I invite you to make it a habit and routine to review your day, less through the lens of ‘What did I do and achieve? but more through ‘How did I interact with my fellow humans?’
I believe a deep, quiet moment at the end of the day for reflection is a powerful tool and strategy for learning and honing soft life skills, such as relationship and team building skills. You are with yourself all day, and have witnessed your actions and behavior all day. You must be the best person to assess and give feedback!
I treasure letting the day go through my head, like a movie, re-living some key interactions and conversations, with questions such as:
- What was the intention of that conversation? Information transfer, problem solving on either side, collective problem solving, conflict resolution, or looking for human connection, warmth and compassion?
- Who asked for it? You or your colleague/partner?
- Did it feel like a conversation of two self-responsible, independent adults, or did it spiral into some sort of unbalanced power dynamics?
- Who did most of the talking?
- Was the intention of the conversation fulfilled?
- Did it result in clear requests, considering each others needs or wants?
- Did I really listen and witness/celebrate the other’s story?
Such a reflection often leads me to wishing for some feedback or clarification the next day. And being open for feedback will mean learning. Yes, this takes TIME…
I just can’t think of any way around that. Healthy relationships are not built in a day (just like Rome wasn’t…). And that is where it takes an agreement on an organizational level to allow a considerable ‘time budget’ in everyone’s week for this crucial part of our work. This can become such a challenge when surrounded by pressure for measurable output.
And that is where the old saying fits in: A stitch in time (aka conversation over coffee) saves nine (aka hours of mediation). I truly believe, going slow in a strategic crucial moment can become the new fast.
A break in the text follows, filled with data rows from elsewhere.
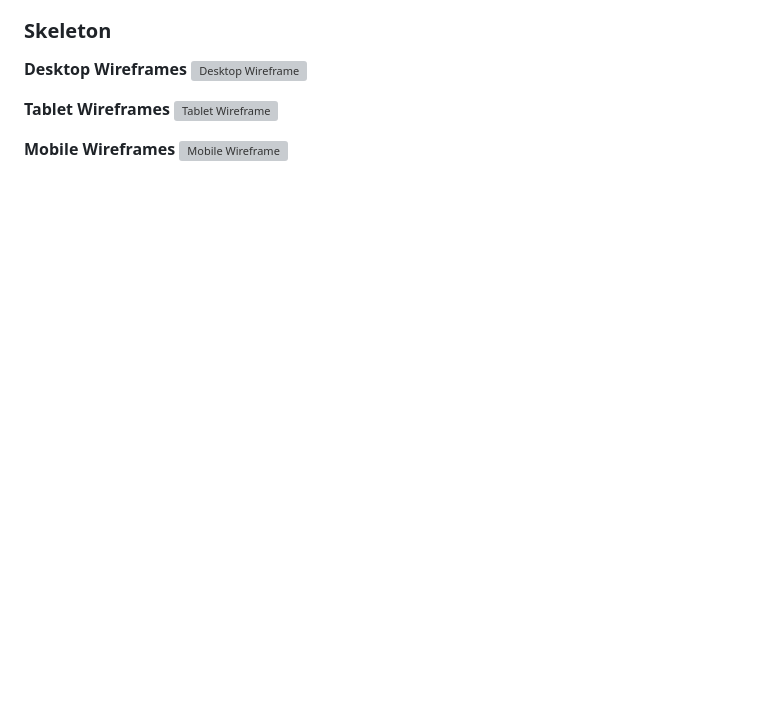
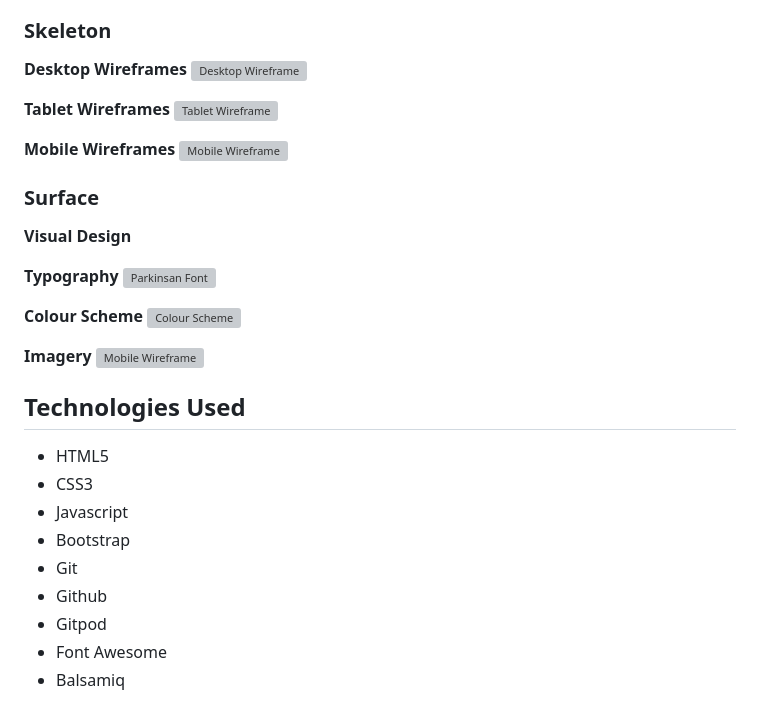
Before and after one commit to sarah2123/QuizMaster, a Markdown page: README.md, the part around the change. GitHub-like rendering; blank space fills up the shorter version; grey boxes are pictures that could not be loaded.

Commit message:
Add technolgies used section to readme

```diff
--- a/README.md
+++ b/README.md
@@ -191,3 +191,25 @@ This platform aims to provide an enjoyable way to test and expand knowledge whil
 
 **Mobile Wireframes**
 ![Mobile Wireframe](/assets/media/mobile.png)
+### Surface
+**Visual Design**
+
+**Typography**
+![Parkinsan Font](/assets/media/parkinsanFont.png)
+
+**Colour Scheme**
+![Colour Scheme](/assets/media/colours.png)
+
+**Imagery**
+![Mobile Wireframe](/assets/media/imagery.png)
+
+## Technologies Used
+- HTML5
+- CSS3
+- Javascript
+- Bootstrap
+- Git
+- Github
+- Gitpod
+- Font Awesome
+- Balsamiq
```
If a trickle of human energy can make a difference, imagine what a river can do….